Wednesday 27 February 2008

World`s largest hedge fund firm now in India

Renaissance Technologies, the world’s largest hedge fund firm handling assets worth $35.4 billion (Rs 1,41,600 crore), has received approval from the Securities and Exchange Board of India (Sebi) to operate in the Indian stock markets as a foreign institutional investor.

Renaissance is the latest — and the biggest — among several hedge fund players that entered India following a liberal approach taken by the Indian regulator on hedge fund participation in the booming Indian stock market.

Others that recently entered include Vikram Pandit-founded Old Lane, DE Shaw (the world’s fifth-largest hedge fund with $29 billion or Rs 1,16,000 crore worth assets) and Och-Ziff Capital Management (the seventh largest with $28.6 billion or Rs 1,14,400 crore in assets), according to the Sebi website.

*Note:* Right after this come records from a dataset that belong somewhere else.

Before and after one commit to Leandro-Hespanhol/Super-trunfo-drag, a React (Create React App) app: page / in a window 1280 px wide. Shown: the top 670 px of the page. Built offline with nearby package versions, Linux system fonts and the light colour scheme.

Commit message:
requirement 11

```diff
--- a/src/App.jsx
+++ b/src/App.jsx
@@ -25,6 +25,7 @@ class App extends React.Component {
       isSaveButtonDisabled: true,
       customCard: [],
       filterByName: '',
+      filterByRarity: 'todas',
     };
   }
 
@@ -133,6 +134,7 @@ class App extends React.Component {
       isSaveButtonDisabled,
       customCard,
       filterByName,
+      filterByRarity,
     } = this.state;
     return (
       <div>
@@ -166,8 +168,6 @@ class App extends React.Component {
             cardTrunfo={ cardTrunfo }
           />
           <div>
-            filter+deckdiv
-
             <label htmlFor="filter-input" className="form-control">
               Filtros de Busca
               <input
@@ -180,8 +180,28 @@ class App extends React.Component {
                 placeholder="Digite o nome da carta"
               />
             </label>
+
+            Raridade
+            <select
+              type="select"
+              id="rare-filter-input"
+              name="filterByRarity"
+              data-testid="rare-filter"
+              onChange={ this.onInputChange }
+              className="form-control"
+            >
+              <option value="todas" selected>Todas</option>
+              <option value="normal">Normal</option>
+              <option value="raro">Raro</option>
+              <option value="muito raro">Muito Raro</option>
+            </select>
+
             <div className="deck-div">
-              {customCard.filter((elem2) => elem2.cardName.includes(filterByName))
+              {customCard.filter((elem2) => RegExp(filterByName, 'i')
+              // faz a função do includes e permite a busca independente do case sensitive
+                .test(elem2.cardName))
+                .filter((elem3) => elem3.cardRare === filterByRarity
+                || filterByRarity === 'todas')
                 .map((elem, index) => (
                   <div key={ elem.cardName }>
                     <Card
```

Renaissance, founded by 69-year-old Jim Simons, is based out of Manhattan, the US, and is perhaps the most interesting hedge fund. It has more than 260 employees — many of them are PhDs and not conventional analysts from management schools.

The hedge fund major’s Medallion Fund uses trading algorithms to invest across the world markets.

It returned more than 50 per cent in the first three quarters of 2007, according to a Bloomberg report. It had about $6 billion (Rs 24,000 crore) in assets as of July 1.

Renaissance’s returns stand out as the turmoil in the US credit markets and the meltdown in stock prices across the world took a knock on many hedge funds. Bear Stearns, for instance, saw two of its mortgage-related hedge funds falling into bankruptcy.

Others such as Goldman Sachs’ Global Alpha Fund, which competes with Renaissance’s funds, lost more than 25 per cent in the same period.

The approval, which was given in January, follows efforts by Sebi to get hedge funds and other overseas investors to register and participate directly in the Indian markets instead of through Participatory Notes or P-notes, which are offshore derivative instruments used by investors that are not registered with Sebi to invest in Indian securities.

Sebi had tightened the rules for trading through P-notes in October last year to arrest the surge in foreign inflows.

“It is good. At the end of the day, it is money and Sebi has made the inflow of money into our markets more transparent,” said Prabhat Awasthi, head of equity research and managing director (equities) at Lehman Brothers.

According to Hedge Fund.net, which tracks the hedge fund industry, January was tough for hedge funds that have emerging market strategies, though many believed that India and China’s fast growing economies could withstand shocks to other parts of the international business system.